→ Data to process
----
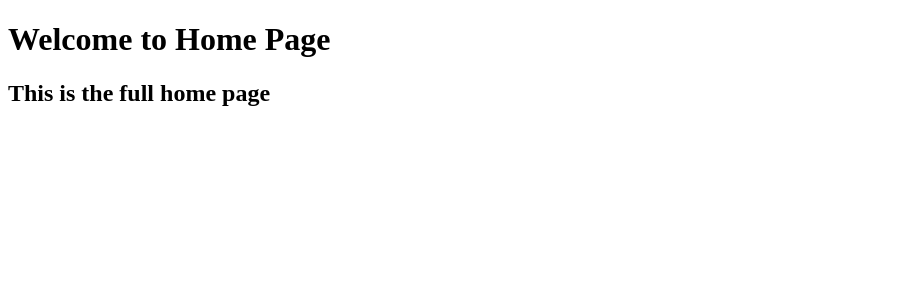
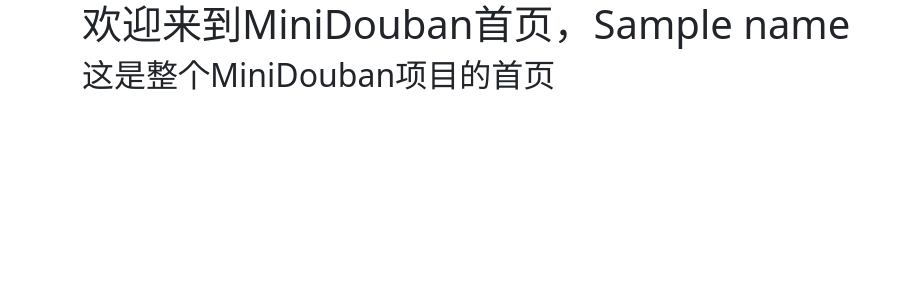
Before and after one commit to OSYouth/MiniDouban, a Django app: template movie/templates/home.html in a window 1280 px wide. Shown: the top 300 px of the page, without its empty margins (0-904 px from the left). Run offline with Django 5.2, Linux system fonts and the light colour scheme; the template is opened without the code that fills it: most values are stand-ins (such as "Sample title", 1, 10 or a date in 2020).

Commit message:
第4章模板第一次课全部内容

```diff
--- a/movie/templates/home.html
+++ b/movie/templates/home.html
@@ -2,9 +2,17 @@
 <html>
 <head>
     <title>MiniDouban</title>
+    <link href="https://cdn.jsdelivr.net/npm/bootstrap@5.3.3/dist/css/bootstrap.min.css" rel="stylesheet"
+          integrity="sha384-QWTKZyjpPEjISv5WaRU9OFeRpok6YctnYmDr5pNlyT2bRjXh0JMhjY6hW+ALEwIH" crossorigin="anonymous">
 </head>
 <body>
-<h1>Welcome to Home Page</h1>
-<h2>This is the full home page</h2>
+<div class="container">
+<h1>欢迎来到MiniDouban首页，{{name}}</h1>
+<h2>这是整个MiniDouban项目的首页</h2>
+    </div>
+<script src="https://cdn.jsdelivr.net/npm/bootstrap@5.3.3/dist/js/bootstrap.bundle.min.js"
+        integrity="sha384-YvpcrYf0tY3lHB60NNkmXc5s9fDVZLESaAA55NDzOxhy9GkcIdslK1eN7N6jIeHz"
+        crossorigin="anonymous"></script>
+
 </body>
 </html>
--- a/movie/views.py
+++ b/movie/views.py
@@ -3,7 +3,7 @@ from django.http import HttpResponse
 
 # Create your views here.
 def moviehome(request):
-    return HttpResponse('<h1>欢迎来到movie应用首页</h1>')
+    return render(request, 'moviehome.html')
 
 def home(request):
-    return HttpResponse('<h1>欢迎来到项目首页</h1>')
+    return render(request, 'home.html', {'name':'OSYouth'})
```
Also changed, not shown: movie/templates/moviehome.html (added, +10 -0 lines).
----
→ Brief
Scan the records above for the string "name", then report every line that contains it.

→ Result
+<h1>欢迎来到MiniDouban首页，{{name}}</h1>
+    return render(request, 'home.html', {'name':'OSYouth'})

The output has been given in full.